UMaine, which welcomes international students from about 85 countries, hopes to broaden the school’s cultural diversity and increase its foreign-student tuition income, officials said.
Exactly how many students they hope to have next September was unclear Thursday, but Jim Breece, University of Maine System vice chancellor for academic affairs, said in 2010 that he hoped to establish relationships with South Korean and Chinese officials that could lead to as many as 150 students from each country enrolling as undergraduate students in the system’s seven colleges.
The students toured chemistry labs in Aubert Hall, music facilities in the Class of 1944 Hall and the Lord Hall Art Gallery. Professors and students also gave demonstrations in physics labs at Bennett Hall, said Karen Broucias, an official with the UMaine Office of International Programs.
The university’s international student expansion effort coincides with several state high schools’ attempts to draw students from China and Korea. Stearns High School of Millinocket hopes to host as many as 60 Chinese students within the next two years, while Lee Academy hopes to expand its international student roster from about 90 to 100.
Due partly to a partnership it has formed with China, Orono High School might have as many as 50 international students in September, said Heather Lyford, one of the school’s guidance department workers.
Seeing UMaine was a good experience for the international students, Lyford said.
“It opens their eyes to the opportunities here,” Lyford said. “Something that this trip emphasizes is that the students don’t need to be art majors to take art classes. They can do anything they want to do. I am not sure that they know that.”
Kjerstad, 17, from Norway, and 17-year-old Swede Gustav Mansson like the idea of continuing at UMaine the studies they began at Orono High, but weren’t sure they would.
Such a decision for an international student is probably a bit more difficult than for Mainers. Besides the difficulty of living a world away from family and relatives, international students have to find the money to live and study in the U.S., they said.

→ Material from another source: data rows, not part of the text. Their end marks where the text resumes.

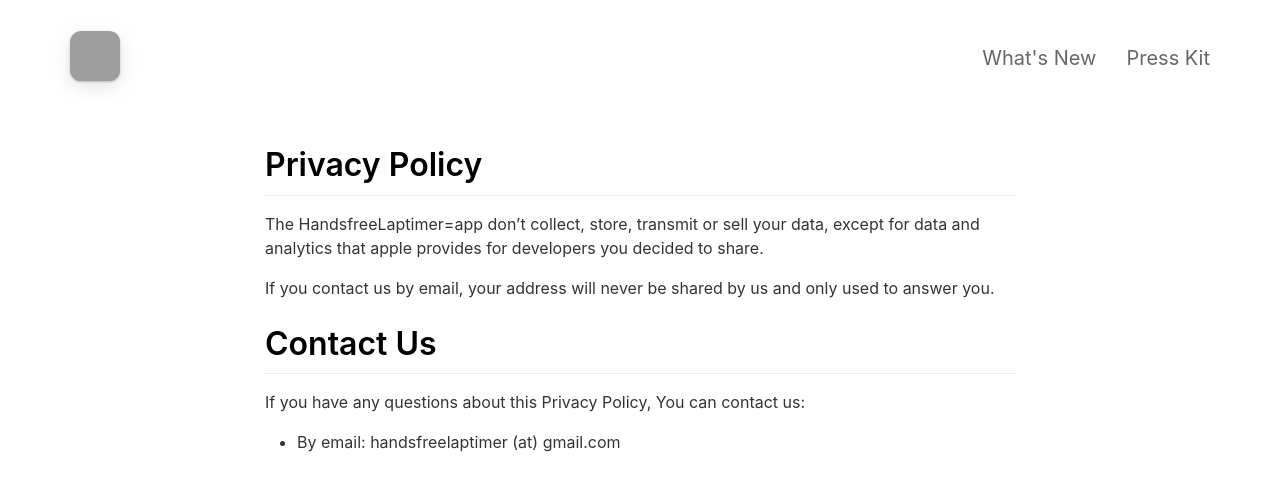
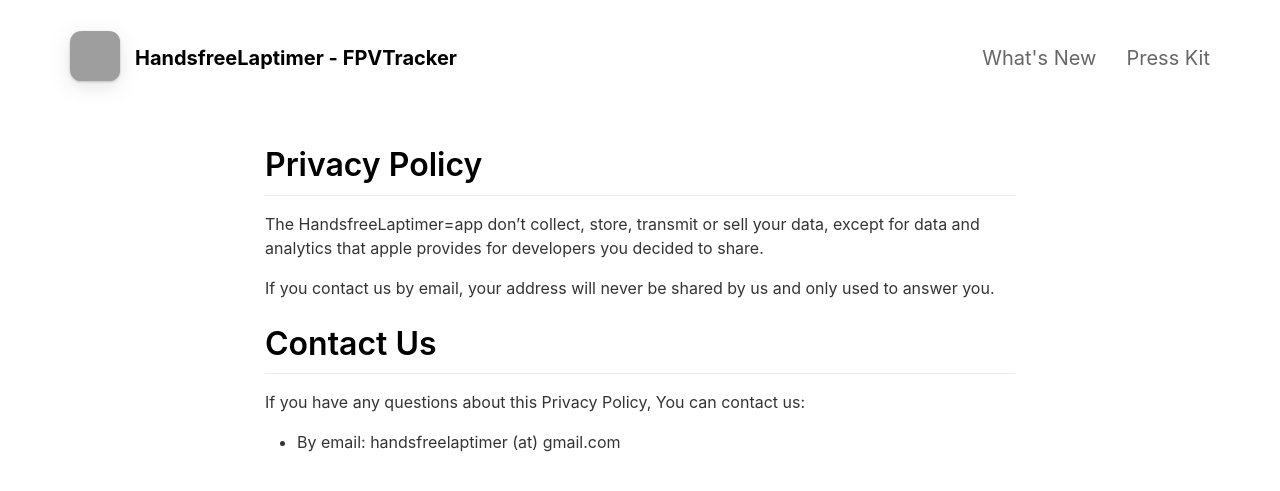
Before and after one commit to MatsWiese/laptimerpage, a Jekyll site: the page built from _pages/privacypolicy.md, in a window 1280 px wide. Shown: the top 491 px of the page. Built offline with Jekyll 4.4.1, drawn with Linux system fonts in a browser that asks for light colours; nearby versions of some CDN libraries; grey boxes are pictures that could not be loaded.

Commit message:
Update app title and name in configuration

```diff
--- a/_config.yml
+++ b/_config.yml
@@ -1,5 +1,5 @@
 #page title
-page_title                                :                                           # Automatically populates with app name if not set and if iOS app ID is set. Otherwise enter manually.
+page_title                                : HandsfreeLaptimer - FPVTracker            # Automatically populates with app name if not set and if iOS app ID is set. Otherwise enter manually.
 
 # App Info
 ios_app_id                                : 6751469529                                # Required. Enter iOS app ID to automatically populate name, price and icons (e.g. 718043190).
@@ -11,7 +11,7 @@ presskit_download_link                    : https://matswiese.app
                                                                                       # Or upload your press kit file to assets and set path accordingly (e.g. "assets/your_press_kit.zip").
 
 app_icon                                  : assets/appicon.png                        # Automatically populates if not set and if iOS app ID is set.  Otherwise enter path to icon file manually.
-app_name                                  :                                           # Automatically populates if not set and if iOS app ID is set.  Otherwise enter manually.
+app_name                                  : HandsfreeLaptimer - FPVTracker            # Automatically populates if not set and if iOS app ID is set.  Otherwise enter manually.
 app_price                                 :                                           # Automatically populates if not set and if iOS app ID is set.  Otherwise enter manually.
 app_description                           : Track your laptimes by voice commands.
 
```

“College is free in Sweden, and if I went to school here, I would really miss my family and friends,” Mansson said, “and I would probably need a scholarship.”